What is being asked
Among the lines of the records, find all that carry the word "watchlistdetails" and copy them.

Records for processing

((

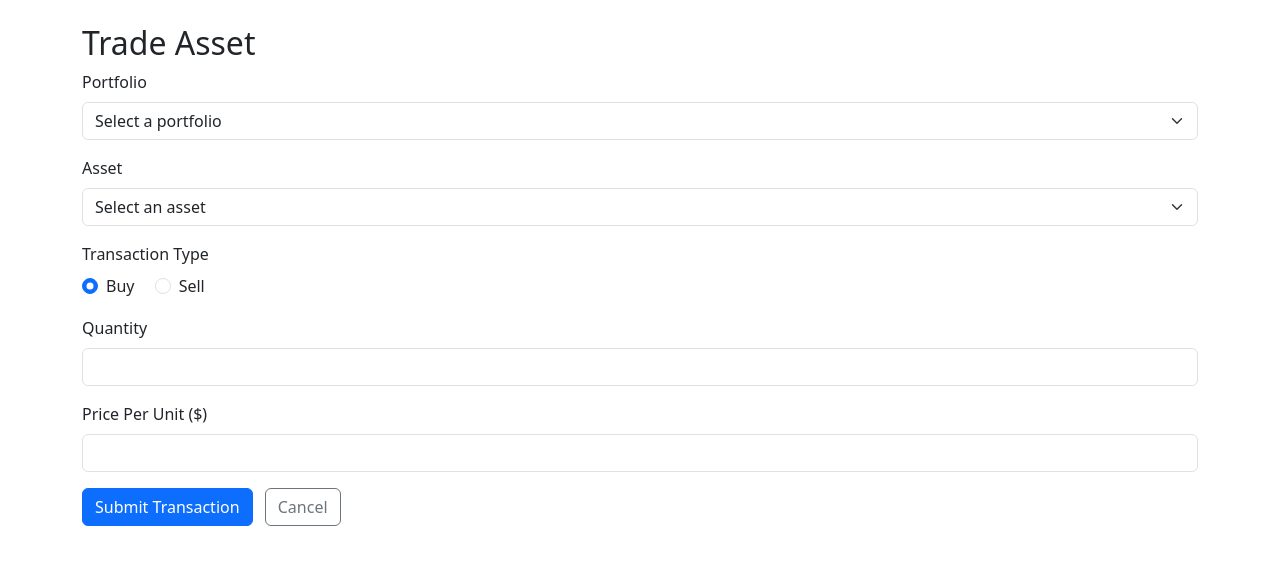
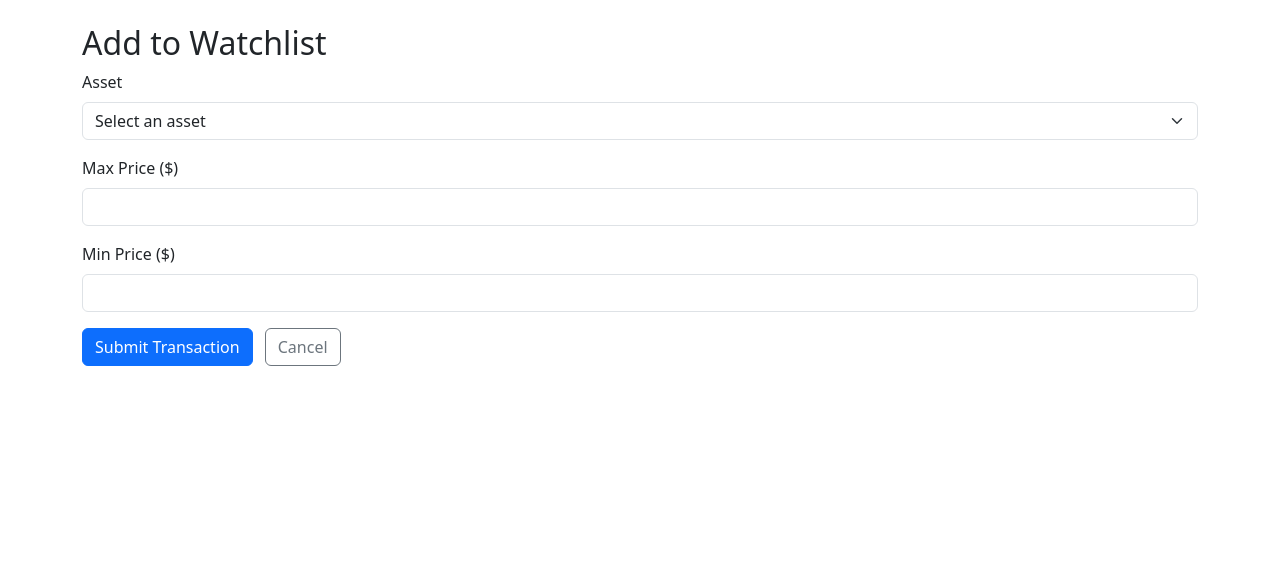
Before and after one commit to dsze247/Investly, a Flask app: template templates/assetaction.html in a window 1280 px wide. Shown: the part 56-621 px from the top of the page. Run offline with Flask 3, Linux system fonts and the light colour scheme; the template is opened without the code that fills it: most values are stand-ins (such as "Sample title", 1, 10 or a date in 2020).

Commit message:
add watchlist trade button

```diff
--- a/app.py
+++ b/app.py
@@ -120,33 +120,43 @@ def app_assetaction():
     if assets == -1:
         assets = []
     if request.method == "GET":
-        preselected = request.args.get("portfolio_id", "")
-        return render_template("assetaction.html", portfolios=portfolios, assets=assets, preselected=preselected)
+        preselected_portfolio = request.args.get("portfolio_id", "")
+        preselected_watchlist = request.args.get("watchlist_id", "")
+        return render_template("assetaction.html", portfolios=portfolios, assets=assets, preselected_portfolio=preselected_portfolio, preselected_watchlist=preselected_watchlist)
     # POST
     portfolio_id = request.form.get("portfolio_id")
+    watchlist_id = request.form.get("watchlist_id")
     asset_id = request.form.get("asset_id")
-    transaction_type = request.form.get("transaction_type")
-    quantity = request.form.get("quantity")
-    price = request.form.get("price")
-    preselected = portfolio_id or ""
-    if not all([portfolio_id, asset_id, transaction_type, quantity, price]):
-        return render_template("assetaction.html", portfolios=portfolios, assets=assets, preselected=preselected, error="All fields are required.")
-    try:
-        quantity = float(quantity)
-        price = float(price)
-    except ValueError:
-        return render_template("assetaction.html", portfolios=portfolios, assets=assets, preselected=preselected, error="Invalid quantity or price.")
-    if quantity <= 0 or price <= 0:
-        return render_template("assetaction.html", portfolios=portfolios, assets=assets, preselected=preselected, error="Quantity and price must be greater than 0.")
-    if transaction_type == "Sell":
-        current_qty = get_holding_quantity(int(portfolio_id), int(asset_id))
-        if quantity > current_qty:
-            return render_template("assetaction.html", portfolios=portfolios, assets=assets, preselected=preselected,
-                                   error=f"Cannot sell {quantity} — you only hold {current_qty}.")
-    result = add_transaction(int(portfolio_id), int(asset_id), transaction_type, quantity, price)
-    if result == -1:
-        return render_template("assetaction.html", portfolios=portfolios, assets=assets, preselected=preselected, error="Transaction failed. Please try again.")
-    return redirect(f"/portfoliodetails/{portfolio_id}")
+    preselected = portfolio_id or watchlist_id or ""
+    if portfolio_id:
+        transaction_type = request.form.get("transaction_type")
+        quantity = request.form.get("quantity")
+        price = request.form.get("price")
+        if not all([portfolio_id, asset_id, transaction_type, quantity, price]):
+            return render_template("assetaction.html", portfolios=portfolios, assets=assets, preselected=preselected, error="All fields are required.")
+        try:
+            quantity = float(quantity)
+            price = float(price)
+        except ValueError:
+            return render_template("assetaction.html", portfolios=portfolios, assets=assets, preselected=preselected, error="Invalid quantity or price.")
+        if quantity <= 0 or price <= 0:
+            return render_template("assetaction.html", portfolios=portfolios, assets=assets, preselected=preselected, error="Quantity and price must be greater than 0.")
+        if transaction_type == "Sell":
+            current_qty = get_holding_quantity(int(portfolio_id), int(asset_id))
+            if quantity > current_qty:
+                return render_template("assetaction.html", portfolios=portfolios, assets=assets, preselected=preselected,
+                                    error=f"Cannot sell {quantity} — you only hold {current_qty}.")
+        result = add_transaction(int(portfolio_id), int(asset_id), transaction_type, quantity, price)
+        if result == -1:
+            return render_template("assetaction.html", portfolios=portfolios, assets=assets, preselected=preselected, error="Transaction failed. Please try again.")
+        return redirect(f"/portfoliodetails/{portfolio_id}")
+    else:
+        max_price = request.form.get("max_price")
+        min_price = request.form.get("min_price")
+        result = add_to_watchlist(watchlist_id, asset_id, max_price, min_price)
+        if result == -1:
+            return render_template("assetaction.html", portfolios=portfolios, assets=assets, preselected=preselected, error="Failed to add watchlist.")
+        return redirect(f"/watchlistdetails/{watchlist_id}")
 
 # portfolio/watchlist action form, create portfolio/watchlist etc
 @app.route("/listaction", methods=["GET", "POST"])
--- a/templates/assetaction.html
+++ b/templates/assetaction.html
@@ -1,19 +1,46 @@
 {% extends "base.html" %}
 
 {% block content %}
-<h2>Trade Asset</h2>
+<h2>{% if preselected_watchlist %}Add to Watchlist{% else %}Trade Asset{% endif %}</h2>
 
 {% if error %}
 <div class="alert alert-danger">{{ error }}</div>
 {% endif %}
 
 <form method="POST" action="/assetaction">
+    {% if preselected_watchlist %}
+    <input type="hidden" name="watchlist_id" value="{{ preselected_watchlist }}">
+
+    <div class="mb-3">
+        <label class="form-label">Asset</label>
+        <select name="asset_id" class="form-select" required>
+            <option value="">Select an asset</option>
+            {% for a in assets %}
+            <option value="{{ a[0] }}">{{ a[1] }} — {{ a[2] }} ({{ a[3] }})</option>
+            {% endfor %}
+        </select>
+    </div>
+
+    <div class="mb-3">
+        <label class="form-label">Max Price ($)</label>
+        <input type="number" name="max_price" class="form-control" step="0.01" min="0">
+    </div>
+
+    <div class="mb-3">
+        <label class="form-label">Min Price ($)</label>
+        <input type="number" name="min_price" class="form-control" step="0.01" min="0">
+    </div>
+
+    {% else %}
+
+    <input type="hidden" name="portfolio_id" value="{{ preselected_portfolio }}">
+
     <div class="mb-3">
         <label class="form-label">Portfolio</label>
         <select name="portfolio_id" class="form-select" required>
             <option value="">Select a portfolio</option>
             {% for p in portfolios %}
-            <option value="{{ p[4] }}" {% if preselected == p[4]|string %}selected{% endif %}>{{ p[0] }}</option>
+            <option value="{{ p[4] }}" {% if preselected_portfolio == p[4]|string %}selected{% endif %}>{{ p[0] }}</option>
             {% endfor %}
         </select>
     </div>
@@ -51,6 +78,7 @@
         <label class="form-label">Price Per Unit ($)</label>
         <input type="number" name="price" class="form-control" step="0.01" min="0.01" required>
     </div>
+    {% endif %}
 
     <button type="submit" class="btn btn-primary">Submit Transaction</button>
     <a href="/dashboard" class="btn btn-outline-secondary ms-2">Cancel</a>
--- a/templates/watchlistdetails.html
+++ b/templates/watchlistdetails.html
@@ -3,6 +3,7 @@
 {% block content %}
 <h2>{{ info[0] }}</h2>
 
+<a href="/assetaction?watchlist_id={{ watchlist_id }}" class="btn btn-success btn-sm">Add</a>
 <a href="/watchlistdetails/{{ watchlist_id }}/delete" class="btn btn-danger btn-sm" onclick="return confirm('Are you sure?')">Delete</a>
 
 <h4 class="mt-4">Watched Assets</h4>
```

))

Output below
+        return redirect(f"/watchlistdetails/{watchlist_id}")
--- a/templates/watchlistdetails.html
+++ b/templates/watchlistdetails.html
 <a href="/watchlistdetails/{{ watchlist_id }}/delete" class="btn btn-danger btn-sm" onclick="return confirm('Are you sure?')">Delete</a>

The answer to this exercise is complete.